Data:
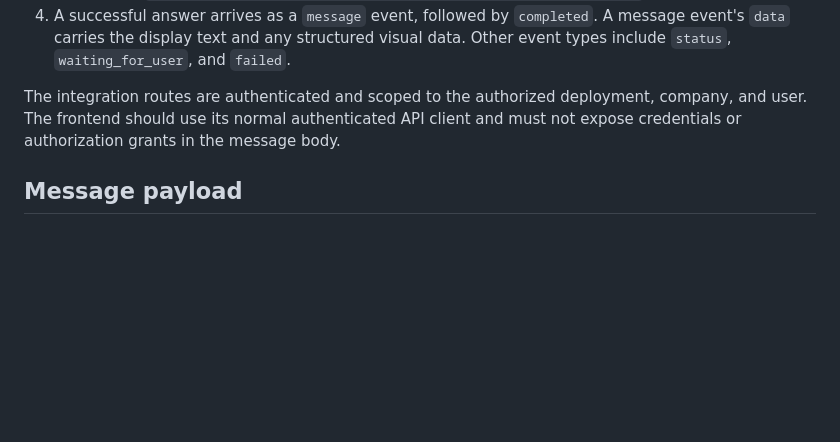
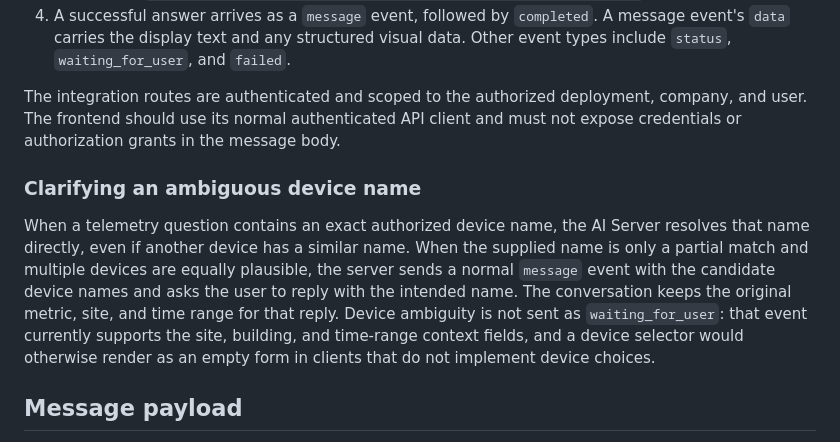
Before and after one commit to Anishxburn/Chatbot-UI, a Markdown page: AI_SERVER_FRONTEND_DATA_CONTRACT.md, the part around the change. Rendered like a GitHub page; blank space fills up the shorter version.

Commit message:
Device Name

```diff
--- a/AI_SERVER_FRONTEND_DATA_CONTRACT.md
+++ b/AI_SERVER_FRONTEND_DATA_CONTRACT.md
@@ -10,6 +10,18 @@ This note describes the DaxView integration path implemented by the AI Server. I
 4. A successful answer arrives as a `message` event, followed by `completed`. A message event's `data` carries the display text and any structured visual data. Other event types include `status`, `waiting_for_user`, and `failed`.
 
 The integration routes are authenticated and scoped to the authorized deployment, company, and user. The frontend should use its normal authenticated API client and must not expose credentials or authorization grants in the message body.
+
+### Clarifying an ambiguous device name
+
+When a telemetry question contains an exact authorized device name, the AI
+Server resolves that name directly, even if another device has a similar name.
+When the supplied name is only a partial match and multiple devices are equally
+plausible, the server sends a normal `message` event with the candidate device
+names and asks the user to reply with the intended name. The conversation keeps
+the original metric, site, and time range for that reply. Device ambiguity is
+not sent as `waiting_for_user`: that event currently supports the site,
+building, and time-range context fields, and a device selector would otherwise
+render as an empty form in clients that do not implement device choices.
 
 ## Message payload
 
```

Task: Give back the whole listing as it stands, minus its pictures.

Answer for this exercise:
Before and after one commit to Anishxburn/Chatbot-UI, a Markdown page: AI_SERVER_FRONTEND_DATA_CONTRACT.md, the part around the change. Rendered like a GitHub page; blank space fills up the shorter version.

Commit message:
Device Name

```diff
--- a/AI_SERVER_FRONTEND_DATA_CONTRACT.md
+++ b/AI_SERVER_FRONTEND_DATA_CONTRACT.md
@@ -10,6 +10,18 @@ This note describes the DaxView integration path implemented by the AI Server. I
 4. A successful answer arrives as a `message` event, followed by `completed`. A message event's `data` carries the display text and any structured visual data. Other event types include `status`, `waiting_for_user`, and `failed`.
 
 The integration routes are authenticated and scoped to the authorized deployment, company, and user. The frontend should use its normal authenticated API client and must not expose credentials or authorization grants in the message body.
+
+### Clarifying an ambiguous device name
+
+When a telemetry question contains an exact authorized device name, the AI
+Server resolves that name directly, even if another device has a similar name.
+When the supplied name is only a partial match and multiple devices are equally
+plausible, the server sends a normal `message` event with the candidate device
+names and asks the user to reply with the intended name. The conversation keeps
+the original metric, site, and time range for that reply. Device ambiguity is
+not sent as `waiting_for_user`: that event currently supports the site,
+building, and time-range context fields, and a device selector would otherwise
+render as an empty form in clients that do not implement device choices.
 
 ## Message payload
 
```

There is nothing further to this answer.